by Andrew Farley
The last year has been a successful one for the struggle for LGBT rights in Ireland. In May’s referendum, 62% of the electorate in the South voted in favour of marriage equality. Support was strongest in working class communities. In July, under pressure from below, the Southern government passed the Gender Recognition Act, allowing trans-adults to initiate a process to be legally recognised as their preferred gender.
Same-sex marriage has yet to be legalised in Northern Ireland, in spite of 70% support for marriage equality according to a recent Ipsos MORI poll. In June last year, over 20,000 attended a rally in Belfast to support equal marriage. This sea change in attitudes and the public demand for equality led to a historic majority vote for marriage equality in the Assembly in November, with a number of MLAs shifting their position on the issue.

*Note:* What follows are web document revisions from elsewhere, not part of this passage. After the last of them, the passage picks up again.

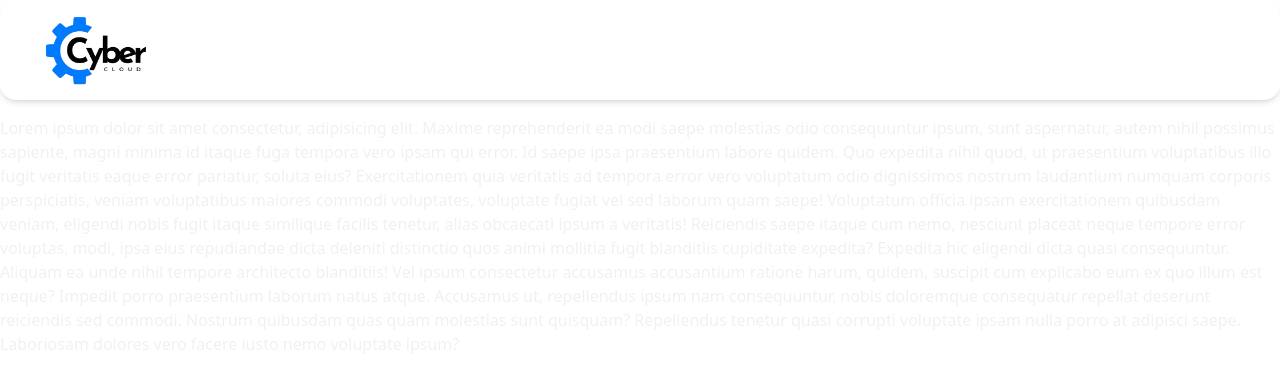
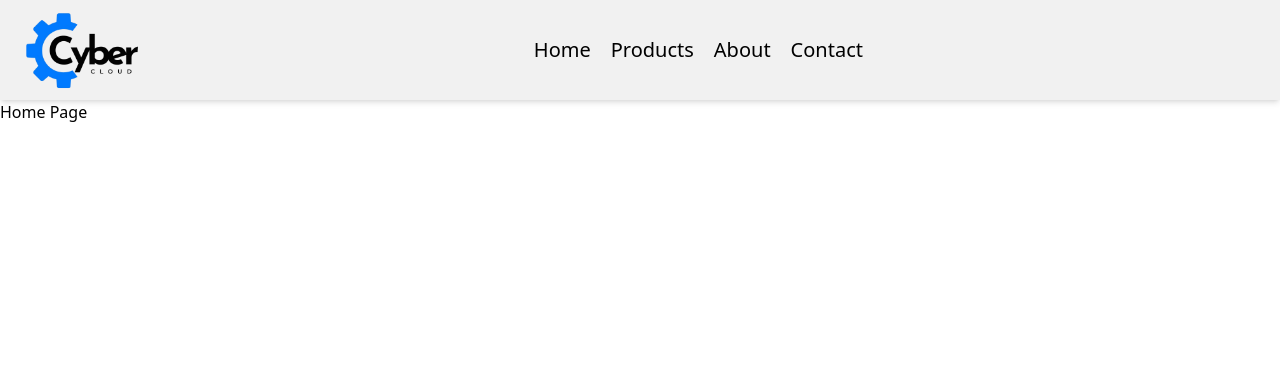
Before and after one commit to thishakyawmh/i-computers-frontend, a React (Vite) app: page / in a window 1280 px wide. Shown: the top 388 px of the page. Built offline with nearby package versions, Linux system fonts and the light colour scheme.

Commit message:
✏️Day 13 (2)

```diff
--- a/package.json
+++ b/package.json
@@ -13,6 +13,7 @@
     "@tailwindcss/vite": "^4.1.14",
     "react": "^19.1.1",
     "react-dom": "^19.1.1",
+    "react-icons": "^5.5.0",
     "react-router-dom": "^7.9.3",
     "tailwindcss": "^4.1.14"
   },
--- a/src/App.jsx
+++ b/src/App.jsx
@@ -14,7 +14,7 @@ function App() {
     <div className= "w-full h-screen bg-primary text-secondary">
 
       <Routes path='/'>
-         <Route path='/' element={<HomePage/>}/>
+         <Route path='/*' element={<HomePage/>}/>
          <Route path='/login' element={<LoginPage/>}/>
          <Route path='/register' element={<RegisterPage/>}/>
          <Route path='/admin/*' element={<AdminPage/>}/>
--- a/src/components/header.jsx
+++ b/src/components/header.jsx
@@ -1,8 +1,15 @@
+import { Link } from "react-router-dom";
+
 export default function Header() {
     return (
-        <header className="w-full h-[100px] bg-white flex items-center justify-start px-6 shadow-md mb-4 rounded-2xl">
-            <img src="/logo.png" alt="Logo" className="h-18 justify-center flex flex-start ml-5" />
-
+        <header className="w-full h-[100px] bg-secondary flex items-center justify-start px-6 shadow-md ">
+            <img src="/logo.png" alt="Logo" className="h-[80px]" />
+            <div className="w-full h-full flex text-text justify-center items-center gap-[20px] text-xl">
+                <Link to="/">Home</Link>
+                <Link to="/products">Products</Link>
+                <Link to="/about">About</Link>
+                <Link to="/contact">Contact</Link>
+            </div>
         </header>
     );
 }
--- a/src/index.css
+++ b/src/index.css
@@ -4,6 +4,7 @@
   --color-primary:#FFFFFF ;
   --color-secondary:#f1f1f1 ;
   --color-accent: #007BFF ;
+  --color-text: #000000
 }
 
     /* Customize the entire scrollbar */
--- a/src/pages/adminPage.jsx
+++ b/src/pages/adminPage.jsx
@@ -1,4 +1,10 @@
-import { Route, Routes } from "react-router-dom";
+import { Link, Route, Routes } from "react-router-dom";
+import { HiOutlineClipboardList } from "react-icons/hi";
+import { BsBoxes } from "react-icons/bs";
+import { LuUsersRound } from "react-icons/lu";
+import { MdOutlineRateReview } from "react-icons/md";
+
+
 
 export default function AdminPage(){
     return(
@@ -9,11 +15,10 @@ export default function AdminPage(){
                     <h1 className="text-xl m-[20px]">Admin</h1>
                 </div>
                 <div  className="w-full h-[400px] bg-white flex flex-col text-black">
-                    <a href="/admin">Orders</a>
-                    <a href="/admin/products">Products</a>
-                    <a href="/admin/users">Users</a>
-                    <a href="/admin/reviews">Reviews</a>
-
+                    <Link to="/admin" className="w-full flex justify-center items-center h-[50px] gap-[10px]"><HiOutlineClipboardList />Orders</Link>
+                    <Link to="/admin/products" className="w-full flex justify-center items-center h-[50px] gap-[10px]"><BsBoxes />Products</Link>
+                    <Link to="/admin/users" className="w-full flex justify-center items-center h-[50px] gap-[10px]"><LuUsersRound />Users</Link>
+                    <Link to="/admin/reviews" className="w-full flex justify-center items-center h-[50px] gap-[10px]"><MdOutlineRateReview />Reviews</Link>
                 </div>
 
             </div>
--- a/src/pages/homePage.jsx
+++ b/src/pages/homePage.jsx
@@ -1,15 +1,21 @@
+import { Route, Routes } from "react-router-dom";
 import Header from "../components/header";
 
 export default function HomePage(){
     return(
-        <div className="w-full h-full">
+        <div className="w-full h-full text-black">
             <Header />
-            <h1>Lorem ipsum dolor sit amet consectetur, adipisicing elit. Maxime reprehenderit ea modi saepe
-                molestias odio consequuntur ipsum, sunt aspernatur, autem nihil possimus sapiente, magni minima id
-                 itaque fuga tempora vero ipsam qui error. Id saepe ipsa praesentium labore quidem. Quo expedita nihil quod,
-                 ut praesentium voluptatibus illo fugit veritatis eaque error pariatur, soluta eius? Exercitationem quia veritatis
-                 ad tempora error vero voluptatum odio dignissimos nostrum laudantium numquam corporis perspiciatis,
-                  veniam voluptatibus maiores commodi voluptates, voluptate fugiat vel sed laborum quam saepe! Voluptatum officia ipsam exercitationem quibusdam veniam, eligendi nobis fugit itaque similique facilis tenetur, alias obcaecati ipsum a veritatis! Reiciendis saepe itaque cum nemo, nesciunt placeat neque tempore error voluptas, modi, ipsa eius repudiandae dicta deleniti distinctio quos animi mollitia fugit blanditiis cupiditate expedita? Expedita hic eligendi dicta quasi consequuntur. Aliquam ea unde nihil tempore architecto blanditiis! Vel ipsum consectetur accusamus accusantium ratione harum, quidem, suscipit cum explicabo eum ex quo illum est neque? Impedit porro praesentium laborum natus atque. Accusamus ut, repellendus ipsum nam consequuntur, nobis doloremque consequatur repellat deserunt reiciendis sed commodi. Nostrum quibusdam quas quam molestias sunt quisquam? Repellendus tenetur quasi corrupti voluptate ipsam nulla porro at adipisci saepe. Laboriosam dolores vero facere iusto nemo voluptate ipsum?</h1>
+            <div className="w-full min-h-[calc(100%-100px)] overflow-y-scroll">
+                <Routes>
+                    <Route path="/" element={<h1>Home Page</h1>}/>
+                    <Route path="/products" element={<h1>Products Page</h1>}/>
+                    <Route path="/about" element={<h1>About Page</h1>}/>
+                    <Route path="/contact" element={<h1>Contact Page</h1>}/>
+                    <Route path="*" element={<h1>Page Not Found</h1>}/>
+
+                </Routes>
+
+            </div>
 
 
         </div>
```
Also changed, not shown: 1 other file (tests, documents, lock files or other folders).
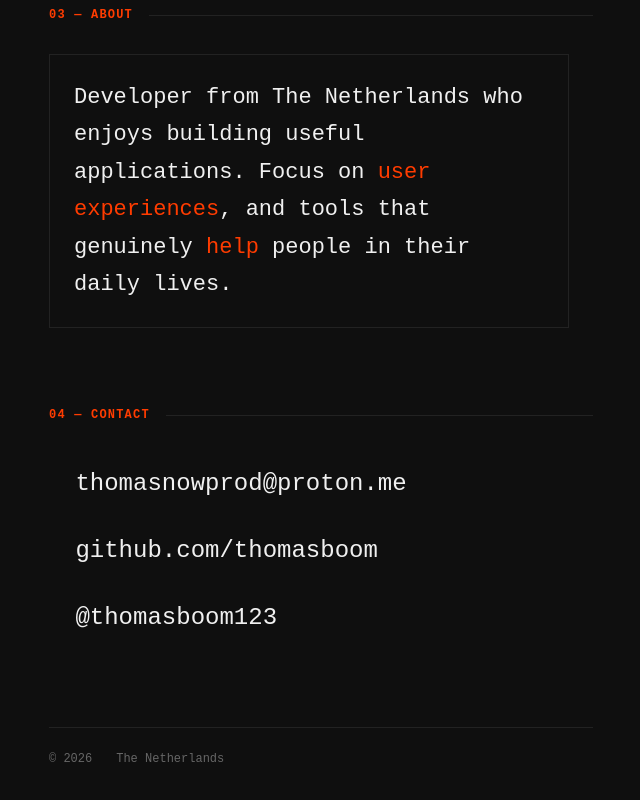
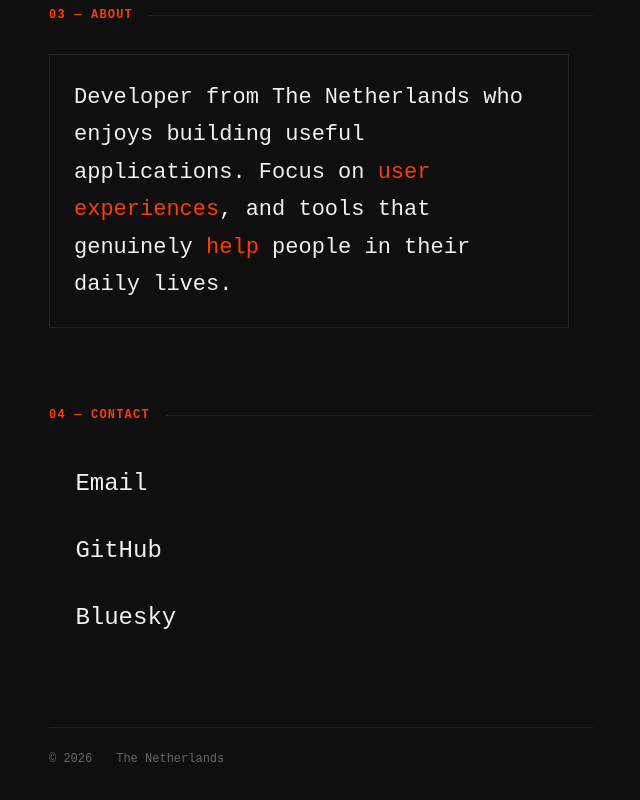
Before and after one commit to thomasboom/thomasboom, a Next.js app in the folder website/: page / in a window 1280 px wide. Shown: the part 1254-2054 px from the top of the page, without its empty margins (639-1279 px from the left). Built offline with nearby package versions, Linux system fonts and the light colour scheme; a web font is replaced by a local one.

Commit message:
Update Contact.tsx

```diff
--- a/website/app/components/Contact.tsx
+++ b/website/app/components/Contact.tsx
@@ -1,8 +1,8 @@
 export default function Contact() {
   const contacts = [
-    { label: 'thomasnowprod@proton.me', href: 'mailto:thomasnowprod@proton.me' },
-    { label: 'github.com/thomasboom', href: 'https://github.com/thomasboom' },
-    { label: '@thomasboom123', href: 'https://bsky.app/profile/thomasboom123.bsky.social' },
+    { label: 'Email', href: 'mailto:thomasnowprod@proton.me' },
+    { label: 'GitHub', href: 'https://github.com/thomasboom' },
+    { label: 'Bluesky', href: 'https://bsky.app/profile/thomasboom123.bsky.social' },
   ];
 
   return (
```
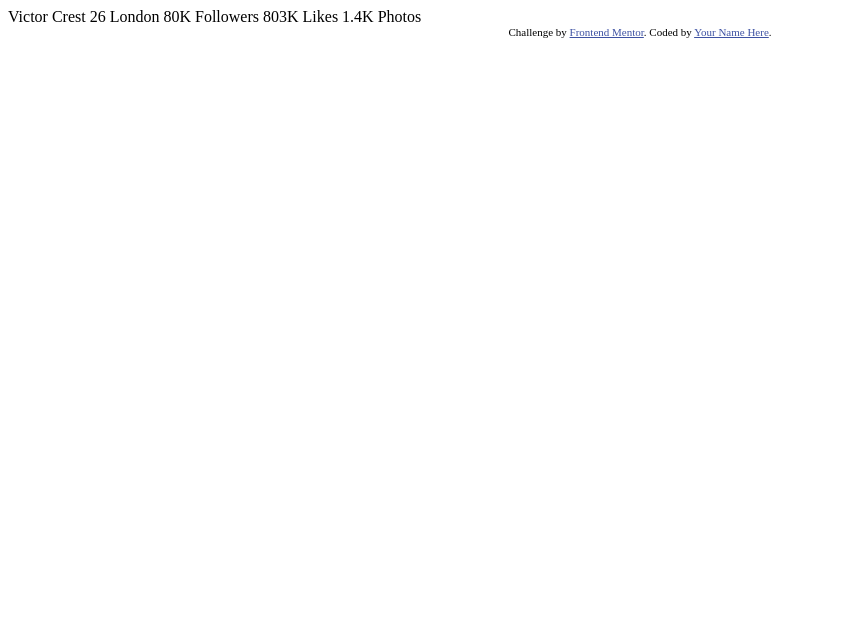
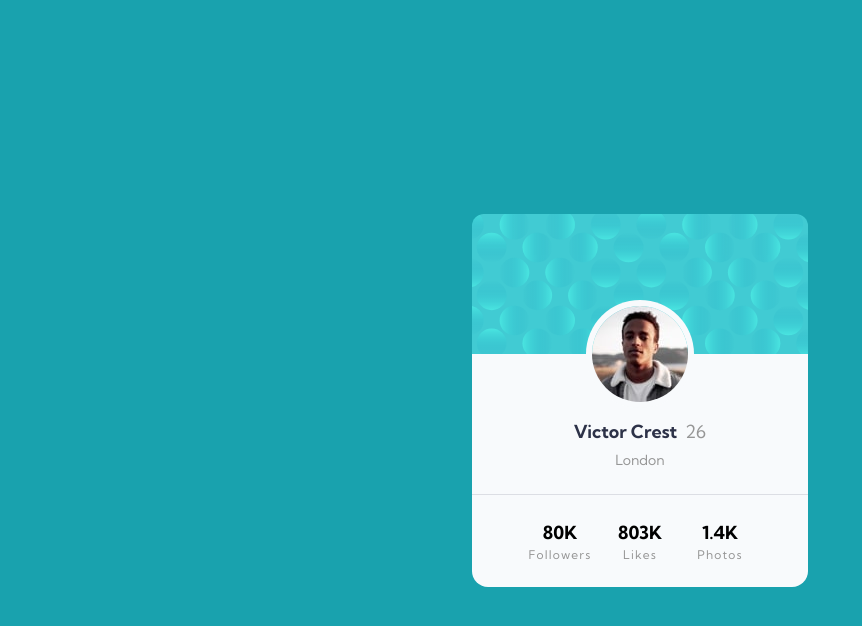
Before and after one commit to castx1981/Profile-card-component, a plain HTML site: page index.html in a window 1280 px wide. Shown: the whole page, without its empty margins (0-862 px from the left). Drawn offline with nearby package versions, Linux system fonts and the light colour scheme.

Commit message:
first version

```diff
--- a/index.html
+++ b/index.html
@@ -3,33 +3,72 @@
 <head>
   <meta charset="UTF-8">
   <meta name="viewport" content="width=device-width, initial-scale=1.0"> <!-- displays site properly based on user's device -->
-
   <link rel="icon" type="image/png" sizes="32x32" href="./images/favicon-32x32.png">
-
+  <link rel="preconnect" href="https://fonts.googleapis.com">
+  <link rel="preconnect" href="https://fonts.gstatic.com" crossorigin>
+  <link href="https://fonts.googleapis.com/css2?family=Kumbh+Sans:wght@400;700&display=swap" rel="stylesheet">
   <title>Frontend Mentor | Profile card component</title>
-
-  <!-- Feel free to remove these styles or customise in your own stylesheet 👍 -->
-  <style>
-    .attribution { font-size: 11px; text-align: center; }
-    .attribution a { color: hsl(228, 45%, 44%); }
-  </style>
+  <script src="https://cdn.tailwindcss.com"></script>
+  <script>
+    tailwind.config = {
+      theme: {
+        fontFamily: {
+          'sans': ['"Kumbh Sans"', 'sans-serif'],
+        },
+        extend: {
+          colors: {
+            'dark-cyan': 'hsl(185, 75%, 39%)',
+            'very-dark-desaturated-blue': 'hsl(229, 23%, 23%)',
+            'dark-grayish-blue': 'hsl(227, 10%, 46%)',
+            'dark-gray': 'hsl(0, 0%, 59%)',
+          },
+          backgroundImage: {
+            'pattern-card': "url('images/bg-pattern-card.svg')",
+            'pattern-top': "url('images/bg-pattern-top.svg')",
+            'pattern-bottom': "url('images/bg-pattern-bottom.svg')",
+          },
+          ringWidth: {
+            '6': '6px',
+          },
+        }
+      }
+    }
+  </script>
 </head>
 <body>
-  Victor Crest
-  26
-  London
-
-  80K
-  Followers
-
-  803K
-  Likes
-
-  1.4K
-  Photos
-  <div class="attribution">
-    Challenge by <a href="https://www.frontendmentor.io?ref=challenge" target="_blank">Frontend Mentor</a>.
-    Coded by <a href="#">Your Name Here</a>.
+<!--  background container  -->
+<div class="flex items-center justify-center min-h-screen bg-dark-cyan">
+  <!--  card container  -->
+  <div class="mx-auto w-[336px] bg-slate-50 rounded-2xl">
+    <!-- Avatar -->
+    <div class="bg-pattern-card bg-auto bg-no-repeat bg-top rounded-t-xl">
+      <div class="pt-[92px]">
+        <img class="block mx-auto rounded-full ring-6 ring-slate-50" src="images/image-victor.jpg" alt="victor">
+      </div>
+    </div>
+    <!-- Content -->
+    <div class="mt-4 flex justify-center space-x-2 text-lg">
+      <p class="font-bold text-very-dark-desaturated-blue">Victor Crest</p>
+      <p class="text-dark-gray">26</p>
+    </div>
+    <div class="mt-1 pb-6 border-b border-dark-grayish-blue/20 text-sm text-center text-dark-gray">
+      London
+    </div>
+    <div class="px-12 py-6 flex justify-center">
+      <div class="flex-grow-0 flex-shrink-0 basis-1/3 flex flex-col justify-center items-center">
+        <p class="font-bold text-lg">80K</p>
+        <p class="text-xs tracking-widest text-dark-gray">Followers</p>
+      </div>
+      <div class="flex-grow-0 flex-shrink-0 basis-1/3 flex flex-col justify-center items-center">
+        <p class="font-bold text-lg">803K</p>
+        <p class="text-xs tracking-widest text-dark-gray">Likes</p>
+      </div>
+      <div class="flex-grow-0 flex-shrink-0 basis-1/3 flex flex-col justify-center items-center">
+        <p class="font-bold text-lg">1.4K</p>
+        <p class="text-xs tracking-widest text-dark-gray">Photos</p>
+      </div>
+    </div>
   </div>
+</div>
 </body>
 </html>
```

The ‘Democratic’ Unionist Party have made it clear they intend to continue to undemocratically block same-sex marriage, abusing the petition of concern mechanism which is meant to protect minorities. However, they are not impervious to change. Half of the DUP’s voters support marriage equality. This figure can grow and become a point of pressure on them. They did not block the lifting of the lifetime ban on men who have sex with men giving blood. Last year, DUP Health Minister Jim Wells was forced to resign following widespread condemnation of homophobic comments he made publicly. The dinosaurs are on the back foot, but it is important that we continue to apply pressure.
Whilst progress has been made locally, we must not forget that same-sex relationships are still illegal in 73 countries, being punishable by death in ten. In addition, Russia and Lithuania have laws prohibiting that which is considered “homosexual propaganda”, effectively denying LGBT people the right to express their identity. The horrific massacre at the Pulse nightclub in Orlando highlights that hatred of LGBT people is still present in society and that it has the capacity to manifest in the form of extreme violence.
It is imperative that the LGBT community and allies stand in global solidarity against backwards politics, bigotry, and discrimination. United struggle is the key. In Northern Ireland, it is vital that we continue to exert pressure on politicians, both in Stormont and in Westminster. The UK government has the power to bring about marriage equality here, just as same-sex marriage has been legalised in England, because the time for change is now. If you agree, get involved in the Fight4Equality campaign which has led protests against homophobia, sexism and for abortion rights – email firstname.lastname@example.org.